But as we talked it through, the answer became clear to Gee.
“I think if any organization is going to take young adults under their wing and be in charge of that process of them competing in sports, I think they absolutely do have a responsibility to make sure that the organizations for which they play are protecting their rights which include their rights around their sexuality,” Gee said. “Because my experience at BYU… some of this stuff just shouldn’t have happened. Like it shouldn’t have even been a stressor. So, I think it’s not okay.”
Change is hard. It asks a lot of people and success is never promised. But when people share their stories, it has a ripple effect. In sharing their stories, athletes like Serena Williams, Mia Hamm, and Megan Rapinoe have inspired and empowered generations of women and girls. The movement that these women have all been part of ensures that their stories won’t be the last. They are only the beginning.

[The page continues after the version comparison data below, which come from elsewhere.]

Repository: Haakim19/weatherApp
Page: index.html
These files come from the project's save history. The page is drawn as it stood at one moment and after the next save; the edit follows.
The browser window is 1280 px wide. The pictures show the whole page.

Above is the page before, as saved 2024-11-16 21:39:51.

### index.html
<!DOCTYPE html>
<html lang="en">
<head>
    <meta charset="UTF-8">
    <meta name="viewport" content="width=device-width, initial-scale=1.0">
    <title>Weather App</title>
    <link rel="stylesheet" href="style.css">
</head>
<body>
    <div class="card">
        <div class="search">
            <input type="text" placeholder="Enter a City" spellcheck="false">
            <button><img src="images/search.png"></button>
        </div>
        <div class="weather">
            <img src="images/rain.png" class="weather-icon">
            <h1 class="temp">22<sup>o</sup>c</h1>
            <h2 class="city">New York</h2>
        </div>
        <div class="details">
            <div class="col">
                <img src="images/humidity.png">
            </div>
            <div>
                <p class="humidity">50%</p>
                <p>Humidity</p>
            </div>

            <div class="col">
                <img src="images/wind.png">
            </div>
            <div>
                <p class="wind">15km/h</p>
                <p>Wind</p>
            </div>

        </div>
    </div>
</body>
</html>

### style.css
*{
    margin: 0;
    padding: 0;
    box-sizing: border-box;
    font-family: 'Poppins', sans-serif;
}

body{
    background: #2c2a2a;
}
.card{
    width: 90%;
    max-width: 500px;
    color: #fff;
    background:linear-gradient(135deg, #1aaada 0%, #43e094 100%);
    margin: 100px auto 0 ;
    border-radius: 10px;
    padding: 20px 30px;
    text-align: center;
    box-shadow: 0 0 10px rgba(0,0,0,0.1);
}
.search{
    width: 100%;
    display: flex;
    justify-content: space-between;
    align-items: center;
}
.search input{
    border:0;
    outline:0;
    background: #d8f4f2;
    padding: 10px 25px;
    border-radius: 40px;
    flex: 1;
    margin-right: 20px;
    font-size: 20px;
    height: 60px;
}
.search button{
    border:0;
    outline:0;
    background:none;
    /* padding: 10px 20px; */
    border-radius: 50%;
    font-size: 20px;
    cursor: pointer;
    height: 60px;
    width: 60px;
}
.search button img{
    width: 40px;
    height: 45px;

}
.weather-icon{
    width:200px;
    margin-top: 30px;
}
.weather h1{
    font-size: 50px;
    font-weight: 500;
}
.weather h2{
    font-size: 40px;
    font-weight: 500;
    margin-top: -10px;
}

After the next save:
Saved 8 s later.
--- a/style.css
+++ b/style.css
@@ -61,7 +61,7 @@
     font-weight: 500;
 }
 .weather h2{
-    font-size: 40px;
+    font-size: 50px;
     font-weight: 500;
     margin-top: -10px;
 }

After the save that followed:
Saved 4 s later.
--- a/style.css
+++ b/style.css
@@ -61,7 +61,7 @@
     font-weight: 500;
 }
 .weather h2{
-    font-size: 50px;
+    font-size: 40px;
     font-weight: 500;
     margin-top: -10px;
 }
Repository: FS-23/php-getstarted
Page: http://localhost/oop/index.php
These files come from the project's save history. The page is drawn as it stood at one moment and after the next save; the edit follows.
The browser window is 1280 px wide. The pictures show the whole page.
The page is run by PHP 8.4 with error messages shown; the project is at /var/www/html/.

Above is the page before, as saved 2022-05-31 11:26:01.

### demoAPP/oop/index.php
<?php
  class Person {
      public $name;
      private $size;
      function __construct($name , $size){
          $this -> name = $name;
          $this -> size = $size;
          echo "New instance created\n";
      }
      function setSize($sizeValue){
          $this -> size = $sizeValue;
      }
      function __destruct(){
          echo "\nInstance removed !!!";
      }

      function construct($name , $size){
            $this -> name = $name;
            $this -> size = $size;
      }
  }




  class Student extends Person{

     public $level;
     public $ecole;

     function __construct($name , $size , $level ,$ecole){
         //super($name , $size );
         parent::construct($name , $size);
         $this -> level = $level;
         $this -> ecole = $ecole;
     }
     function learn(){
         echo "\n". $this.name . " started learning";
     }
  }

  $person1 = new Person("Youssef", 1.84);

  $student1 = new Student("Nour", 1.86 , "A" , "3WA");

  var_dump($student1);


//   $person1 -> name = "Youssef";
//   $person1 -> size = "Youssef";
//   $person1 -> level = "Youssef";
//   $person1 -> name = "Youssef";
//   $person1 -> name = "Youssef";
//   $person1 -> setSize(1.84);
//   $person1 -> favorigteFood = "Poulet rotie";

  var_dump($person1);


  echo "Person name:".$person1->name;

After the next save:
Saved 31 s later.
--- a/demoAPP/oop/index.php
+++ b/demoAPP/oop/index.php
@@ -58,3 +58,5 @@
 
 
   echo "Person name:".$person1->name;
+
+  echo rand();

When Gee and I discussed the role that her spirituality played in the coming out process, Gee said that her spirituality helped her understand why she needed to do this. “Not only was I coming out for myself but for those that were like me and maybe couldn’t speak out for whatever reason,” Gee said. “I wanted to do good for myself and for others.”
Gee and her LGBT classmates aren’t that different from the pioneering female athletes whose stories changed the world. Change might be moving slow at BYU. But thanks to Gee, the next athlete who chooses to come out at her university won’t have to be the first. And who knows? Maybe someday, students won’t even realize there was a first. Because they’ll know LGBT students have been there all along.